Record excerpts
· · · · ·
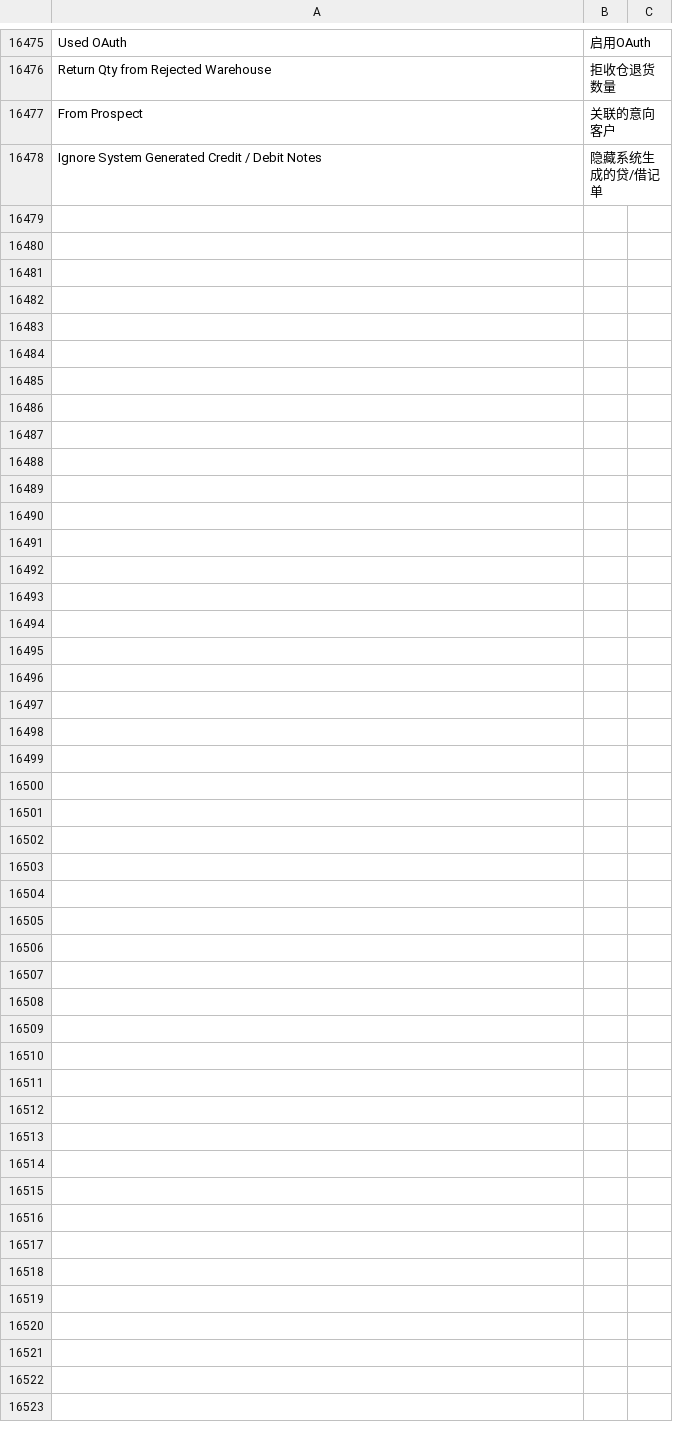
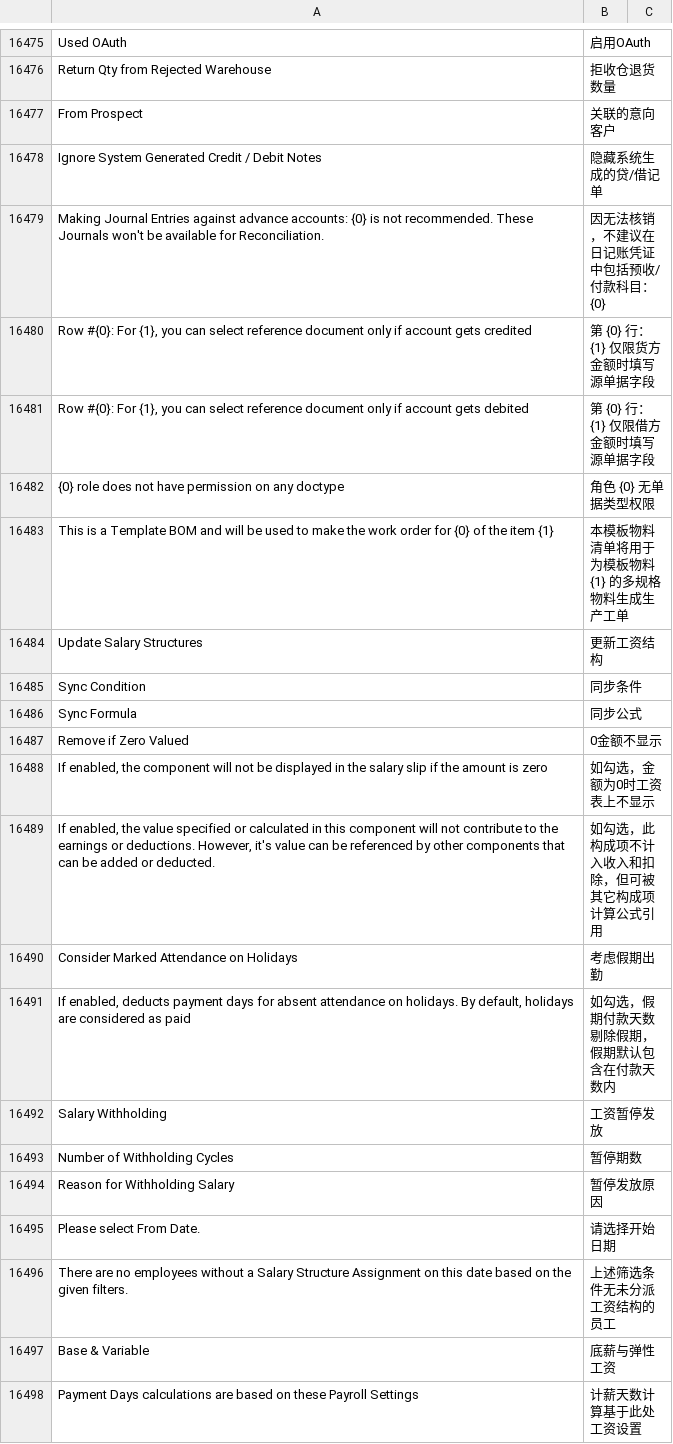
Before and after one commit to z1coyan/erpnext_chinese, a CSV file: erpnext_chinese/translations/zh.csv, drawn as a sheet; only a part is shown, gaps mark what is left out; the diff covers the shown part only.

Commit message:
hrms and payroll

```diff
--- a/erpnext_chinese/translations/zh.csv
+++ b/erpnext_chinese/translations/zh.csv
@@ -17201 +17201,21 @@ From Prospect,关联的意向客户
 Ignore System Generated Credit / Debit Notes,隐藏系统生成的贷/借记单
+"Making Journal Entries against advance accounts: {0} is not recommended. These Journals won't be available for Reconciliation.",因无法核销，不建议在日记账凭证中包括预收/付款科目：{0}
+"Row #{0}: For {1}, you can select reference document only if account gets credited", 第 {0} 行：{1} 仅限货方金额时填写源单据字段
+"Row #{0}: For {1}, you can select reference document only if account gets debited", 第 {0} 行：{1} 仅限借方金额时填写源单据字段
+{0} role does not have permission on any doctype, 角色 {0} 无单据类型权限
+This is a Template BOM and will be used to make the work order for {0} of the item {1},本模板物料清单将用于为模板物料 {1} 的多规格物料生成生产工单
+Update Salary Structures,更新工资结构
+Sync Condition,同步条件
+Sync Formula,同步公式
+Remove if Zero Valued,0金额不显示
+"If enabled, the component will not be displayed in the salary slip if the amount is zero",如勾选，金额为0时工资表上不显示
+"If enabled, the value specified or calculated in this component will not contribute to the earnings or deductions. However, it's value can be referenced by other components that can be added or deducted. ",如勾选，此构成项不计入收入和扣除，但可被其它构成项计算公式引用
+Consider Marked Attendance on Holidays,考虑假期出勤
+"If enabled, deducts payment days for absent attendance on holidays. By default, holidays are considered as paid",如勾选，假期付款天数剔除假期，假期默认包含在付款天数内
+Salary Withholding,工资暂停发放
+Number of Withholding Cycles,暂停期数
+Reason for Withholding Salary,暂停发放原因
+Please select From Date.,请选择开始日期
+There are no employees without a Salary Structure Assignment on this date based on the given filters.,上述筛选条件无未分派工资结构的员工
+Base & Variable,底薪与弹性工资
+Payment Days calculations are based on these Payroll Settings,计薪天数计算基于此处工资设置
```
Also changed, not shown: 56 added rows and 16 edited cells elsewhere in this file, 1 other file.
· · · · ·
Task prompt
Filter the material for the word "select" and copy each matching line.

Solution below
+"Row #{0}: For {1}, you can select reference document only if account gets credited", 第 {0} 行：{1} 仅限货方金额时填写源单据字段
+"Row #{0}: For {1}, you can select reference document only if account gets debited", 第 {0} 行：{1} 仅限借方金额时填写源单据字段
+Please select From Date.,请选择开始日期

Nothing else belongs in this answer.